◆ **What you will do**:
Every record gets copied exactly, and no picture goes with it.

---------- Given data ----------

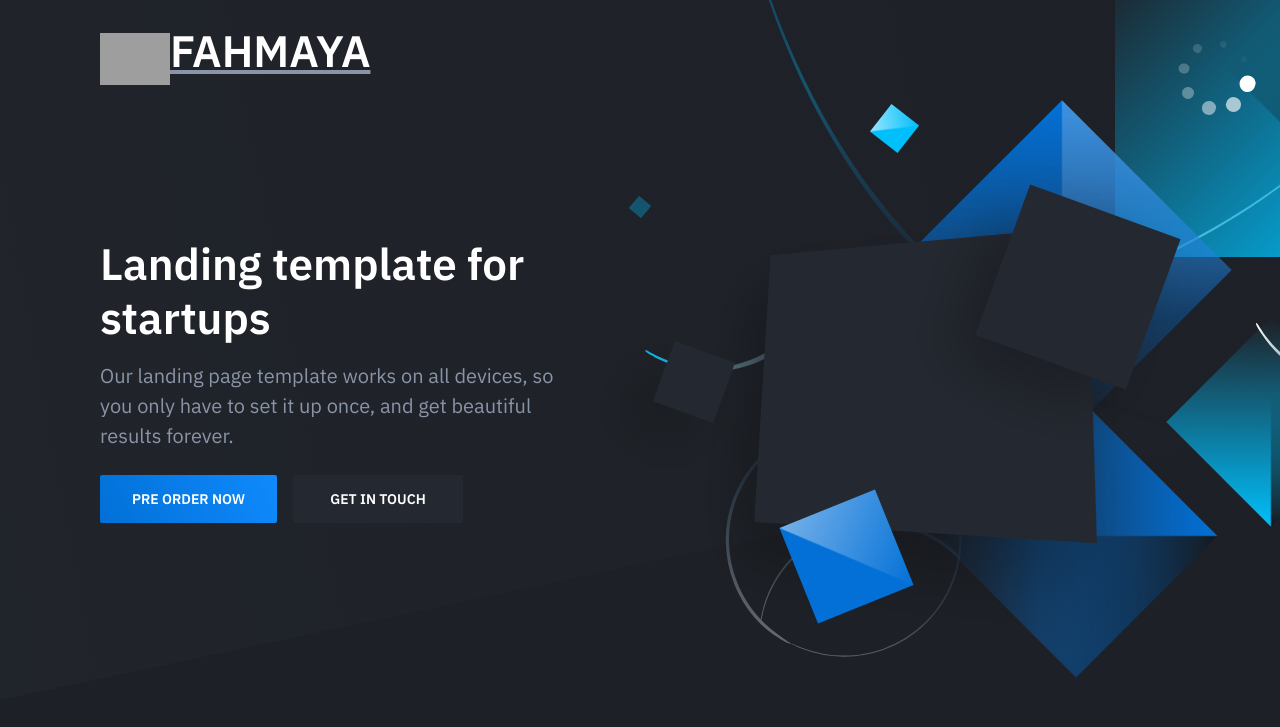
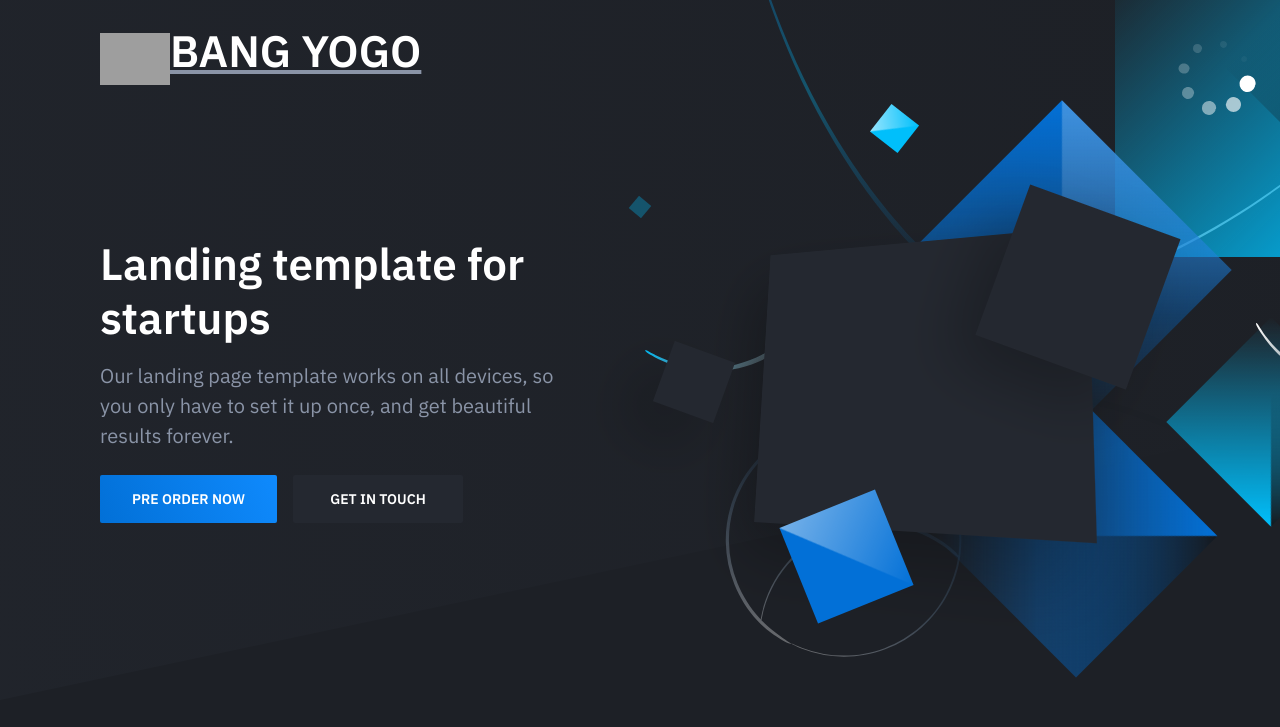
Before and after one commit to gitfah/homepage, a plain HTML site: page public/index.html in a window 1280 px wide. Shown: the top 727 px of the page. Drawn offline with nearby package versions, Linux system fonts and the light colour scheme; grey boxes are pictures that could not be loaded.

Commit message:
bang-yogo

```diff
--- a/public/index.html
+++ b/public/index.html
@@ -20,7 +20,7 @@
                         <h1 class="m-0">
 							<a href="#" class="flex-a">
 								<img class="header-logo-image mr-3" src="https://static.fahuin.my.id/images/logo/logo-512x512.webp" width="70" height="70" alt="Logo">
-                                <h1 class="hero-title mt-0">FAHMAYA</h1>
+                                <h1 class="hero-title mt-0">BANG YOGO</h1>
                             </a>
                         </h1>
                     </div>
```
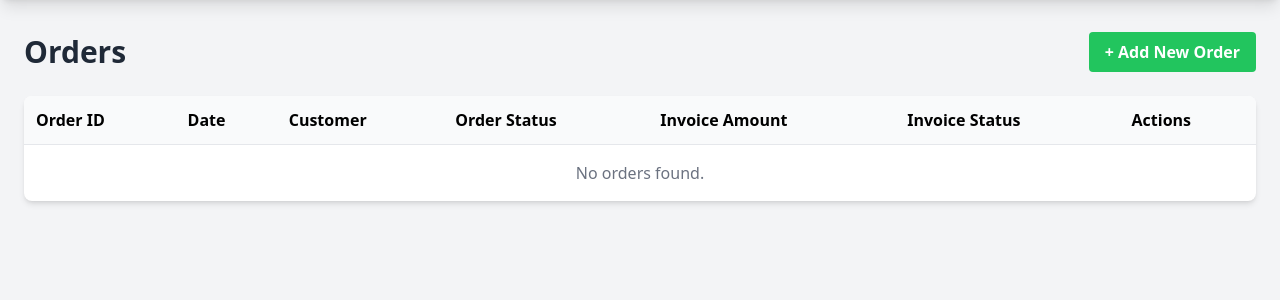
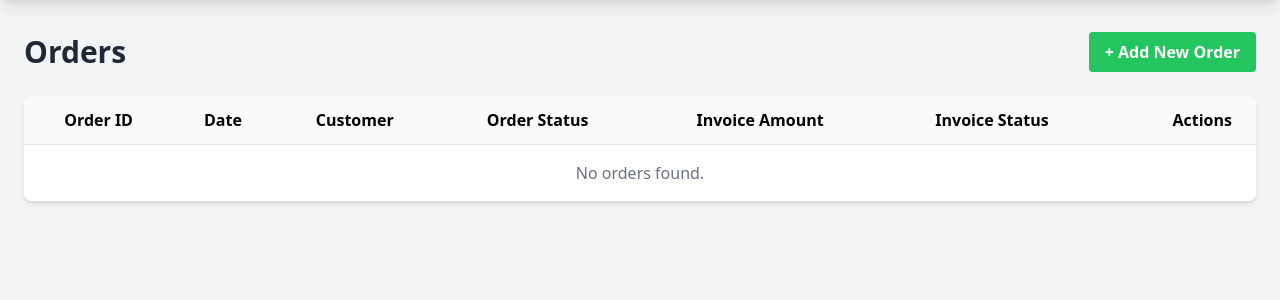
Before and after one commit to Adds14/SupplyChainDemand, a Flask app: page /orders in a window 1280 px wide. Shown: the part 64-364 px from the top of the page. Run offline with Flask 3, Linux system fonts and the light colour scheme; data that the repository does not hold is empty; some libraries are stand-ins or nearby versions.

Commit message:
new commit

```diff
--- a/templates/order_list.html
+++ b/templates/order_list.html
@@ -12,23 +12,23 @@
     <table class="w-full">
         <thead class="bg-gray-50">
             <tr class="border-b">
-                <th class="p-3 text-left">Order ID</th>
-                <th class="p-3 text-left">Date</th>
-                <th class="p-3 text-left">Customer</th>
-                <th class="p-3 text-left">Order Status</th>
-                <th class="p-3 text-left">Invoice Amount</th>
-                <th class="p-3 text-left">Invoice Status</th>
-                <th class="p-3 text-left">Actions</th>
+                <th class="p-3 text-center">Order ID</th>
+                <th class="p-3 text-center">Date</th>
+                <th class="p-3 text-center">Customer</th>
+                <th class="p-3 text-center">Order Status</th>
+                <th class="p-3 text-center">Invoice Amount</th>
+                <th class="p-3 text-center">Invoice Status</th>
+                <th class="p-3 text-right pr-6">Actions</th>
             </tr>
         </thead>
         <tbody>
             {% if orders %}
                 {% for order in orders %}
                 <tr class="hover:bg-gray-50 border-b">
-                    <td class="p-3">{{ order.Order_ID }}</td>
-                    <td class="p-3">{{ order.Date.strftime('%Y-%m-%d') if order.Date else 'N/A' }}</td>
-                    <td class="p-3">{{ order.Customer_Name or 'N/A' }}</td>
-                    <td class="p-3">
+                    <td class="p-3 text-center">{{ order.Order_ID }}</td>
+                    <td class="p-3 text-center">{{ order.Date.strftime('%Y-%m-%d') if order.Date else 'N/A' }}</td>
+                    <td class="p-3 text-center">{{ order.Customer_Name or 'N/A' }}</td>
+                    <td class="p-3 text-center">
                         <span class="px-2 py-1 text-xs font-semibold rounded-full
                             {% if order.Status == 'Shipped' %} bg-green-100 text-green-800
                             {% elif order.Status == 'Processing' %} bg-yellow-100 text-yellow-800
@@ -36,8 +36,8 @@
                             {{ order.Status }}
                         </span>
                     </td>
-                    <td class="p-3">${{ "%.2f"|format(order.Amount) if order.Amount else '0.00' }}</td>
-                    <td class="p-3">
+                    <td class="p-3 text-center">${{ "%.2f"|format(order.Amount) if order.Amount else '0.00' }}</td>
+                    <td class="p-3 text-center">
                         <span class="px-2 py-1 text-xs font-semibold rounded-full
                             {% if order.Invoice_Status == 'Paid' %} bg-green-100 text-green-800
                             {% elif order.Invoice_Status == 'Pending' %} bg-red-100 text-red-800
@@ -45,7 +45,8 @@
                             {{ order.Invoice_Status or 'N/A' }}
                         </span>
                     </td>
-                    <td class="p-3 flex items-center space-x-3">
+                    <td class="p-3 text-right pr-6">
+                        <div class="flex justify-end items-center space-x-3">
                             <a href="{{ url_for('order_detail', order_id=order.Order_ID) }}" class="text-blue-600 hover:text-blue-800 font-medium">
                                 View Details
                             </a>
@@ -54,6 +55,7 @@
                                     Delete
                                 </button>
                             </form>
+                        </div>
                     </td>
                 </tr>
                 {% endfor %}
```
Lines whose indentation alone changed are shown as unchanged.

----------

◆ **Output for this exercise**:
Before and after one commit to gitfah/homepage, a plain HTML site: page public/index.html in a window 1280 px wide. Shown: the top 727 px of the page. Drawn offline with nearby package versions, Linux system fonts and the light colour scheme; grey boxes are pictures that could not be loaded.

Commit message:
bang-yogo

```diff
--- a/public/index.html
+++ b/public/index.html
@@ -20,7 +20,7 @@
                         <h1 class="m-0">
 							<a href="#" class="flex-a">
 								<img class="header-logo-image mr-3" src="https://static.fahuin.my.id/images/logo/logo-512x512.webp" width="70" height="70" alt="Logo">
-                                <h1 class="hero-title mt-0">FAHMAYA</h1>
+                                <h1 class="hero-title mt-0">BANG YOGO</h1>
                             </a>
                         </h1>
                     </div>
```
Before and after one commit to Adds14/SupplyChainDemand, a Flask app: page /orders in a window 1280 px wide. Shown: the part 64-364 px from the top of the page. Run offline with Flask 3, Linux system fonts and the light colour scheme; data that the repository does not hold is empty; some libraries are stand-ins or nearby versions.

Commit message:
new commit

```diff
--- a/templates/order_list.html
+++ b/templates/order_list.html
@@ -12,23 +12,23 @@
     <table class="w-full">
         <thead class="bg-gray-50">
             <tr class="border-b">
-                <th class="p-3 text-left">Order ID</th>
-                <th class="p-3 text-left">Date</th>
-                <th class="p-3 text-left">Customer</th>
-                <th class="p-3 text-left">Order Status</th>
-                <th class="p-3 text-left">Invoice Amount</th>
-                <th class="p-3 text-left">Invoice Status</th>
-                <th class="p-3 text-left">Actions</th>
+                <th class="p-3 text-center">Order ID</th>
+                <th class="p-3 text-center">Date</th>
+                <th class="p-3 text-center">Customer</th>
+                <th class="p-3 text-center">Order Status</th>
+                <th class="p-3 text-center">Invoice Amount</th>
+                <th class="p-3 text-center">Invoice Status</th>
+                <th class="p-3 text-right pr-6">Actions</th>
             </tr>
         </thead>
         <tbody>
             {% if orders %}
                 {% for order in orders %}
                 <tr class="hover:bg-gray-50 border-b">
-                    <td class="p-3">{{ order.Order_ID }}</td>
-                    <td class="p-3">{{ order.Date.strftime('%Y-%m-%d') if order.Date else 'N/A' }}</td>
-                    <td class="p-3">{{ order.Customer_Name or 'N/A' }}</td>
-                    <td class="p-3">
+                    <td class="p-3 text-center">{{ order.Order_ID }}</td>
+                    <td class="p-3 text-center">{{ order.Date.strftime('%Y-%m-%d') if order.Date else 'N/A' }}</td>
+                    <td class="p-3 text-center">{{ order.Customer_Name or 'N/A' }}</td>
+                    <td class="p-3 text-center">
                         <span class="px-2 py-1 text-xs font-semibold rounded-full
                             {% if order.Status == 'Shipped' %} bg-green-100 text-green-800
                             {% elif order.Status == 'Processing' %} bg-yellow-100 text-yellow-800
@@ -36,8 +36,8 @@
                             {{ order.Status }}
                         </span>
                     </td>
-                    <td class="p-3">${{ "%.2f"|format(order.Amount) if order.Amount else '0.00' }}</td>
-                    <td class="p-3">
+                    <td class="p-3 text-center">${{ "%.2f"|format(order.Amount) if order.Amount else '0.00' }}</td>
+                    <td class="p-3 text-center">
                         <span class="px-2 py-1 text-xs font-semibold rounded-full
                             {% if order.Invoice_Status == 'Paid' %} bg-green-100 text-green-800
                             {% elif order.Invoice_Status == 'Pending' %} bg-red-100 text-red-800
@@ -45,7 +45,8 @@
                             {{ order.Invoice_Status or 'N/A' }}
                         </span>
                     </td>
-                    <td class="p-3 flex items-center space-x-3">
+                    <td class="p-3 text-right pr-6">
+                        <div class="flex justify-end items-center space-x-3">
                             <a href="{{ url_for('order_detail', order_id=order.Order_ID) }}" class="text-blue-600 hover:text-blue-800 font-medium">
                                 View Details
                             </a>
@@ -54,6 +55,7 @@
                                     Delete
                                 </button>
                             </form>
+                        </div>
                     </td>
                 </tr>
                 {% endfor %}
```
Lines whose indentation alone changed are shown as unchanged.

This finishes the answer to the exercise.